What to do:
For the records that follow, say how many lines have the word "height" in them. Write the number and nothing more.
• • • •
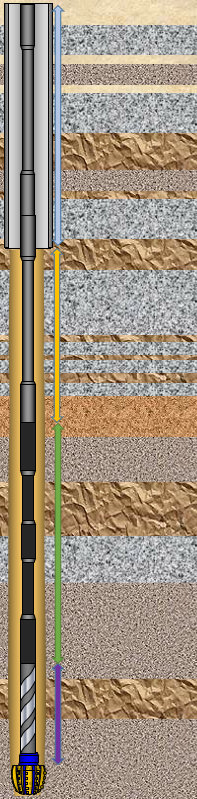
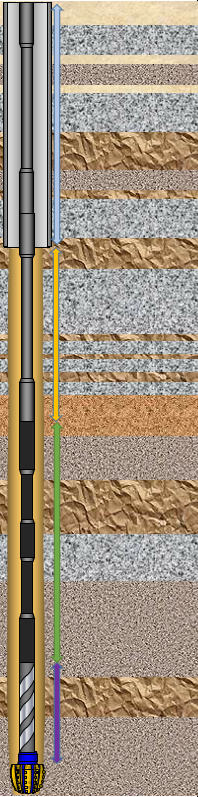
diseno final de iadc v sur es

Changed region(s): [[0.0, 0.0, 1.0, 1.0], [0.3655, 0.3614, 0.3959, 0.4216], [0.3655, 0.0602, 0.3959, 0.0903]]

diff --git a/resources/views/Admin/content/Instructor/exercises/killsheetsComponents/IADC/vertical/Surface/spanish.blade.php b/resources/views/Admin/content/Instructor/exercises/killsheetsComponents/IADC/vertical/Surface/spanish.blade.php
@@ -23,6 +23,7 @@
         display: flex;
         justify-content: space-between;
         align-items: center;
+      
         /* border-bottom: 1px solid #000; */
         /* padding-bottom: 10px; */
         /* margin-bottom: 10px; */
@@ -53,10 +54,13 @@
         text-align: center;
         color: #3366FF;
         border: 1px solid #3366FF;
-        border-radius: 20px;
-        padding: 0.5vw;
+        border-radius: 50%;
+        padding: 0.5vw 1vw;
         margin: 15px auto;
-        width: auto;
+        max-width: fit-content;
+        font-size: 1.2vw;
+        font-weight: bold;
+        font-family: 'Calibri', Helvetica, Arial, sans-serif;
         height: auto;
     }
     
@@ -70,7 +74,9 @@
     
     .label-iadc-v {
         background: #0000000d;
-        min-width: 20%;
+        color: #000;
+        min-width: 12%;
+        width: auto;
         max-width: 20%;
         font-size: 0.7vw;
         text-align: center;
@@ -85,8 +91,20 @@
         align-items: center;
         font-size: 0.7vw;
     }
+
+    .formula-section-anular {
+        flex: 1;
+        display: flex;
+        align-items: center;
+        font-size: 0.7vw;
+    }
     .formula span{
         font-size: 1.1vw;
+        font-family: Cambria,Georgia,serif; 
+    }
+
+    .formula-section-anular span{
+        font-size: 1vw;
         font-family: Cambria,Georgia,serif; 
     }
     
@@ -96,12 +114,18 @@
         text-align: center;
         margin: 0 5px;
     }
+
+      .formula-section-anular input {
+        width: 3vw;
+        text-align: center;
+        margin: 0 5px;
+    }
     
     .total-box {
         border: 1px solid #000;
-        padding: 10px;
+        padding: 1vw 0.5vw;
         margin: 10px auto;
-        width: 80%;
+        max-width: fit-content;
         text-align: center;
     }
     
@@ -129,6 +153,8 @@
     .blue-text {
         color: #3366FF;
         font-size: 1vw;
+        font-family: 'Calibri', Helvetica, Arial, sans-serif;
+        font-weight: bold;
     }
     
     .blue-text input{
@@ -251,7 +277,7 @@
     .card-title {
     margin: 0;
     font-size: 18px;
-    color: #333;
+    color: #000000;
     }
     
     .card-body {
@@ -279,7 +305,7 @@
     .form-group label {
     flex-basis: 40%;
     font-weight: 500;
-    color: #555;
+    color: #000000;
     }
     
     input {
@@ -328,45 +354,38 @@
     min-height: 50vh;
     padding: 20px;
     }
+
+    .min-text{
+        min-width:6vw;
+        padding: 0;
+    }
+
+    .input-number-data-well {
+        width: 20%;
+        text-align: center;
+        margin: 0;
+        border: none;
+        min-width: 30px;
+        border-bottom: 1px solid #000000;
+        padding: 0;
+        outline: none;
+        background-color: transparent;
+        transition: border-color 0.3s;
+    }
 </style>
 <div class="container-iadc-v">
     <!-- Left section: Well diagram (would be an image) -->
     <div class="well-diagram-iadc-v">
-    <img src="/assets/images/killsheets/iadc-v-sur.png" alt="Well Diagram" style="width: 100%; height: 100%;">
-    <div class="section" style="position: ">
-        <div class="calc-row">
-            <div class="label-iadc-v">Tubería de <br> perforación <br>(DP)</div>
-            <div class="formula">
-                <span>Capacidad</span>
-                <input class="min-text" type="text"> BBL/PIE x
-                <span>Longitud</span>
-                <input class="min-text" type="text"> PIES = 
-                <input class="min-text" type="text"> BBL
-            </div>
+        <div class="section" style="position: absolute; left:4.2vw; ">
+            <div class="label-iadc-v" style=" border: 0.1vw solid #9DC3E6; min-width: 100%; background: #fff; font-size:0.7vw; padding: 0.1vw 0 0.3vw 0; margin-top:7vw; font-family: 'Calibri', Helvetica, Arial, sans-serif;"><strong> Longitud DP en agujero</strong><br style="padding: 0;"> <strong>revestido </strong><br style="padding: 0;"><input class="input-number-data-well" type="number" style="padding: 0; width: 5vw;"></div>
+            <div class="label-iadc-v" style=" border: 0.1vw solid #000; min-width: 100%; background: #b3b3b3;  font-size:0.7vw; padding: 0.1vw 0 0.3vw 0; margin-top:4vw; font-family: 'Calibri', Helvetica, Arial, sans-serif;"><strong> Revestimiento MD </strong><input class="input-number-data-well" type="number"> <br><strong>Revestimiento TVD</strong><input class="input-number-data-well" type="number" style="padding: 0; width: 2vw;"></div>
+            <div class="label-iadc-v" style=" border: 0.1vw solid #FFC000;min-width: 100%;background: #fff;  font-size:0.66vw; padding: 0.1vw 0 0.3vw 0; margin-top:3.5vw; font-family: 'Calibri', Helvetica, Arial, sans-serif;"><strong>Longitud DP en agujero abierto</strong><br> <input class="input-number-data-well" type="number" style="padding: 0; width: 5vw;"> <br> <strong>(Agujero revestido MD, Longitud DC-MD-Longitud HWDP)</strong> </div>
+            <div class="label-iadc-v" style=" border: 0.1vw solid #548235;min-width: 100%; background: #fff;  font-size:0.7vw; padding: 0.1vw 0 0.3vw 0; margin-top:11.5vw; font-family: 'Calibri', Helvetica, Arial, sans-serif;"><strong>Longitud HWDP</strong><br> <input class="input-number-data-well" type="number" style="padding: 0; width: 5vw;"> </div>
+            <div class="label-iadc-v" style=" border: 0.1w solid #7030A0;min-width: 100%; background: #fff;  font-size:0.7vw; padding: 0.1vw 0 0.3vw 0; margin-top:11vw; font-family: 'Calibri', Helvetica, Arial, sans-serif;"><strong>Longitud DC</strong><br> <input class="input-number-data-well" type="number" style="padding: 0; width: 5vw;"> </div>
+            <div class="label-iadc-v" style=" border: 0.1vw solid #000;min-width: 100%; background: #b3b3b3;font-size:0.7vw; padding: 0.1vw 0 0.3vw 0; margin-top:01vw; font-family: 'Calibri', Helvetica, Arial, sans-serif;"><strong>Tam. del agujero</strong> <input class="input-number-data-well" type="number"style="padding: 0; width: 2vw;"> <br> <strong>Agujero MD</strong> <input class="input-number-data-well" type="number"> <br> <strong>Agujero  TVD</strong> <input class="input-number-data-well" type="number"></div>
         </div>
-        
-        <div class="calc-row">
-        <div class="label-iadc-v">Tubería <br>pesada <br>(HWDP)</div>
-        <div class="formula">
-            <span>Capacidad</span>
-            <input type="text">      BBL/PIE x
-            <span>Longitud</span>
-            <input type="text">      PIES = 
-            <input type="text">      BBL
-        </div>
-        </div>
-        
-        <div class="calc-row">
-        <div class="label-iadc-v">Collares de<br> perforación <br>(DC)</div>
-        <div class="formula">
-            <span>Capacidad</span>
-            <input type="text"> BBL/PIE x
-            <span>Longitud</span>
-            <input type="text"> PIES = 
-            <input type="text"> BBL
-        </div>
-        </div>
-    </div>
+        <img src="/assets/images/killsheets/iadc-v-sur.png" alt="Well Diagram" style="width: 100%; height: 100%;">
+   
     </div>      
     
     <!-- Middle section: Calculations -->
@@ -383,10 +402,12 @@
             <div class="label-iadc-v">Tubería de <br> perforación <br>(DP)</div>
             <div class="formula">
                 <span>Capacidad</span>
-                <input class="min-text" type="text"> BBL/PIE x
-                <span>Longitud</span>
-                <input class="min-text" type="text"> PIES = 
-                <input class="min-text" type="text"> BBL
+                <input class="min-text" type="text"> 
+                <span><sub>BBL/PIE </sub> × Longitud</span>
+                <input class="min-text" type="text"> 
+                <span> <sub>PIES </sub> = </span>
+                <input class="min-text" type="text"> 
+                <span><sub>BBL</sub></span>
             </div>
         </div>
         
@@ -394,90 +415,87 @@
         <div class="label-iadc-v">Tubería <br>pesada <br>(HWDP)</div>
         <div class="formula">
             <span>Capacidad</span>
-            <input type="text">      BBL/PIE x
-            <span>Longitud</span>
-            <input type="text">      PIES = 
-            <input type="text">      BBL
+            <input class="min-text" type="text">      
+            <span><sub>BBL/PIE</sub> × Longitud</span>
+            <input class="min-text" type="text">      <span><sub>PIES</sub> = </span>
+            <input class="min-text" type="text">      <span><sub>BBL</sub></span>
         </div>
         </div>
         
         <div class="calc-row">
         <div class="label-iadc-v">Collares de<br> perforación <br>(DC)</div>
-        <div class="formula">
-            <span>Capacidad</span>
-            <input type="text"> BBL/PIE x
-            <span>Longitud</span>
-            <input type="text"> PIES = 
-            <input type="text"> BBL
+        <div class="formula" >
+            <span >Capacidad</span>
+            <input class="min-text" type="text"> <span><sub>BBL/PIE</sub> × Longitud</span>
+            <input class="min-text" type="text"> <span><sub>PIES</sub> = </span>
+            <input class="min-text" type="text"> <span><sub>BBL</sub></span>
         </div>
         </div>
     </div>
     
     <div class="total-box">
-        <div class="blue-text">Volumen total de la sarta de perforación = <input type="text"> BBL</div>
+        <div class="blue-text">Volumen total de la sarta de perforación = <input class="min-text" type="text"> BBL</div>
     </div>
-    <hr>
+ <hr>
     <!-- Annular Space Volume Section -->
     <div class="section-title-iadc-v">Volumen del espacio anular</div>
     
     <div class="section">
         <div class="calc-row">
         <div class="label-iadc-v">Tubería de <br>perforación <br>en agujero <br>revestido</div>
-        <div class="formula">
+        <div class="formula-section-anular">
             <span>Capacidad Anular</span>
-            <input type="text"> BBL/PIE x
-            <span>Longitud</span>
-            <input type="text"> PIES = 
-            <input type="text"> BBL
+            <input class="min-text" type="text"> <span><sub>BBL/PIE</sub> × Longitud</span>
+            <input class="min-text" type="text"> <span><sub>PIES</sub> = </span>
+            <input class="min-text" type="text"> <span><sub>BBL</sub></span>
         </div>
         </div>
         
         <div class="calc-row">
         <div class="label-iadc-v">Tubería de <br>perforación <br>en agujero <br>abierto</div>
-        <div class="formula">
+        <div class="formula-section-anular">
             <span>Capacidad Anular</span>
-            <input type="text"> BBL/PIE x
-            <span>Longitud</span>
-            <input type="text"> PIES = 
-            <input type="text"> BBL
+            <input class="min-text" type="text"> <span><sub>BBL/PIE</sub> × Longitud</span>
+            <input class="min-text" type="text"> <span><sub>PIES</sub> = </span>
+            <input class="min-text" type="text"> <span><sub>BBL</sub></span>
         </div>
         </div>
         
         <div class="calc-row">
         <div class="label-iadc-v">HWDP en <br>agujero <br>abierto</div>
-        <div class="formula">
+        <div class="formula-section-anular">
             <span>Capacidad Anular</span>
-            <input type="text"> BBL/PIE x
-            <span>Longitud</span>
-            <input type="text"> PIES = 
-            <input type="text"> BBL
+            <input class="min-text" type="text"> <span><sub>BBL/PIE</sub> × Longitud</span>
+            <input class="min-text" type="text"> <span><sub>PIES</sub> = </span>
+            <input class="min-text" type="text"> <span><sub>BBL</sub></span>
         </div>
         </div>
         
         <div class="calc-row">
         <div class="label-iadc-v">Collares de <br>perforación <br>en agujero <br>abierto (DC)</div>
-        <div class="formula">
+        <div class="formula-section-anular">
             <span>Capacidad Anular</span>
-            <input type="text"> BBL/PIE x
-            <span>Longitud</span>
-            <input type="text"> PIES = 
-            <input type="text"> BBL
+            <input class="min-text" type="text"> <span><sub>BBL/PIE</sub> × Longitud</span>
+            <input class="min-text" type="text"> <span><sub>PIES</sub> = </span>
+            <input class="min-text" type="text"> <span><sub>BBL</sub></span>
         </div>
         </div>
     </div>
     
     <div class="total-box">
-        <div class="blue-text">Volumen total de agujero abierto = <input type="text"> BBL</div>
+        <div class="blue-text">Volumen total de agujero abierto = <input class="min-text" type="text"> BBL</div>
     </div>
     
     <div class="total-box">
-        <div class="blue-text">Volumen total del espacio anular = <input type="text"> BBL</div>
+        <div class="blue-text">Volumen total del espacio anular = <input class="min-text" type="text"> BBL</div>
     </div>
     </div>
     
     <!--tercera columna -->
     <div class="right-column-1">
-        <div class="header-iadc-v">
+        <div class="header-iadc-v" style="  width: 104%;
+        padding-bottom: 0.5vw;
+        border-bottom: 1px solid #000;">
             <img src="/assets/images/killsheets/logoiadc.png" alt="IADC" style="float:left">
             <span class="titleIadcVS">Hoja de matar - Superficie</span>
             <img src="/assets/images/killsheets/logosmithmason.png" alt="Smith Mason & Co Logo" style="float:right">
• • • •
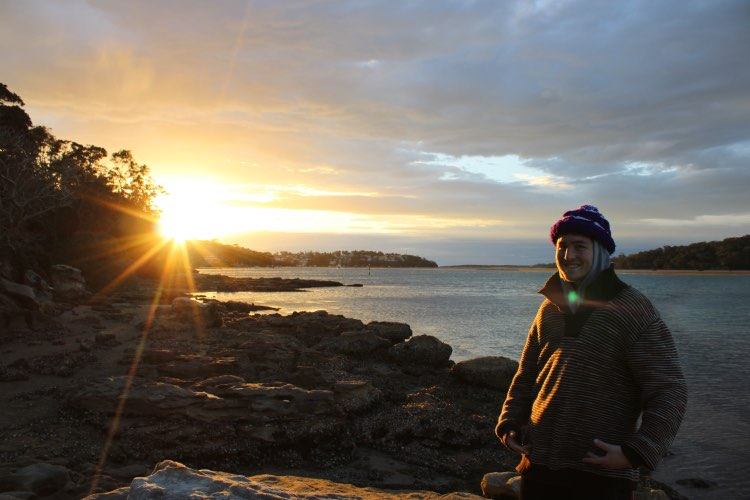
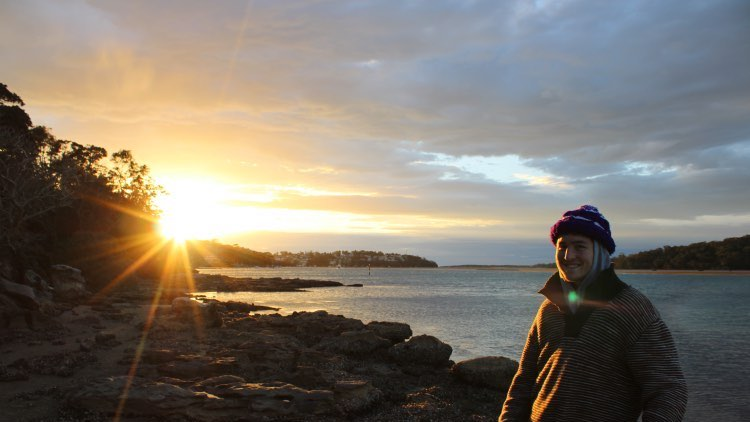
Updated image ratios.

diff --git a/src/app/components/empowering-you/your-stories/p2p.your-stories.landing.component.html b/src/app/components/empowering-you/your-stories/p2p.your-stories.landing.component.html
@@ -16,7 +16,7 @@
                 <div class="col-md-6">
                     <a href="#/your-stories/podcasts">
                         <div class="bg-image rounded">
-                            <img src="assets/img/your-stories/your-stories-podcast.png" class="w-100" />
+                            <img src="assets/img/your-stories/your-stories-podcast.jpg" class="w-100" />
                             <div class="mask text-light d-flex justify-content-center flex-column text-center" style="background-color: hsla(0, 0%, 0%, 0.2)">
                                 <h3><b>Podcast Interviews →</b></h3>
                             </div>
• • • •
Answer to the exercise:
4